-- Exercise requirements --
Please copy each line in the records below that contains the string "public".

(Web interface edit records)
=== Begin Enclosure ===
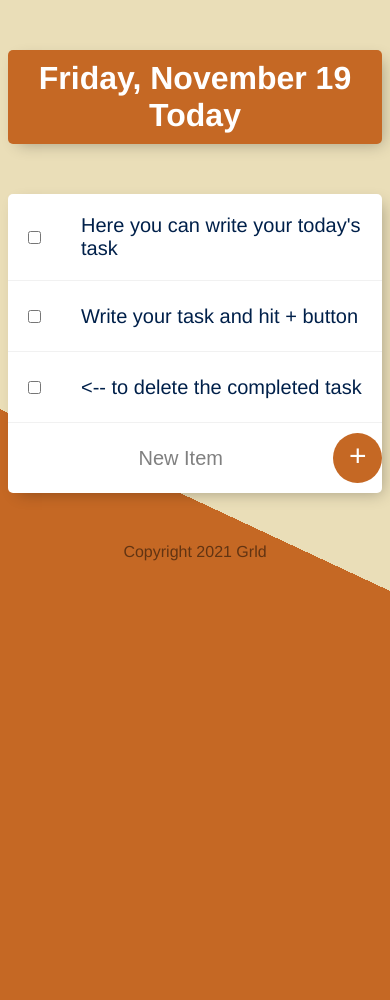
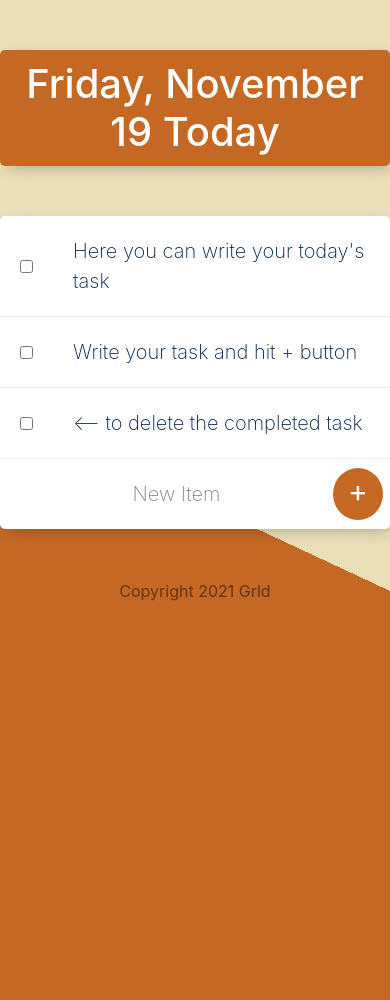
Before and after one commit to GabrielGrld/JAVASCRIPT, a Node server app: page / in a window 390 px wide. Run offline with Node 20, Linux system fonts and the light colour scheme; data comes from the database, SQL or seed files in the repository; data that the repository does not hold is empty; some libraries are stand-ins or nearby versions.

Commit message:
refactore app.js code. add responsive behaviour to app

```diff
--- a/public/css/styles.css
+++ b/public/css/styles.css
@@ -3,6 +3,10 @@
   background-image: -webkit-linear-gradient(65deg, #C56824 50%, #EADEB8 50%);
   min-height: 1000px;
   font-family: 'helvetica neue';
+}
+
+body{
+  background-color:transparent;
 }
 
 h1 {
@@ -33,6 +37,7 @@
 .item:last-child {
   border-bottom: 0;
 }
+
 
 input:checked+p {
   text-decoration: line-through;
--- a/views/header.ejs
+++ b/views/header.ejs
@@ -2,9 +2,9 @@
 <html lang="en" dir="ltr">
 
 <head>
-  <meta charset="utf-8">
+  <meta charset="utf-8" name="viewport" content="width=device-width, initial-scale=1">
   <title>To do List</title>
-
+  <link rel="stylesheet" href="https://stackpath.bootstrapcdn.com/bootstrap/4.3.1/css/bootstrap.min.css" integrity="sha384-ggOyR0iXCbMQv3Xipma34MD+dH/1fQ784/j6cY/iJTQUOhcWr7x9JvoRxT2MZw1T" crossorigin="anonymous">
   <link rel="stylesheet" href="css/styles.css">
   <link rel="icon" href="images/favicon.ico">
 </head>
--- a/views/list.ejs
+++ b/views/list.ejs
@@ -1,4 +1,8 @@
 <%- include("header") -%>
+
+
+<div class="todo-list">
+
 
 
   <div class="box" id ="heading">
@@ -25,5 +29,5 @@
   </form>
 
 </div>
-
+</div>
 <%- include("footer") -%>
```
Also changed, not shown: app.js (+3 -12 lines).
=== End Enclosure ===
-- Completed task --
--- a/public/css/styles.css
+++ b/public/css/styles.css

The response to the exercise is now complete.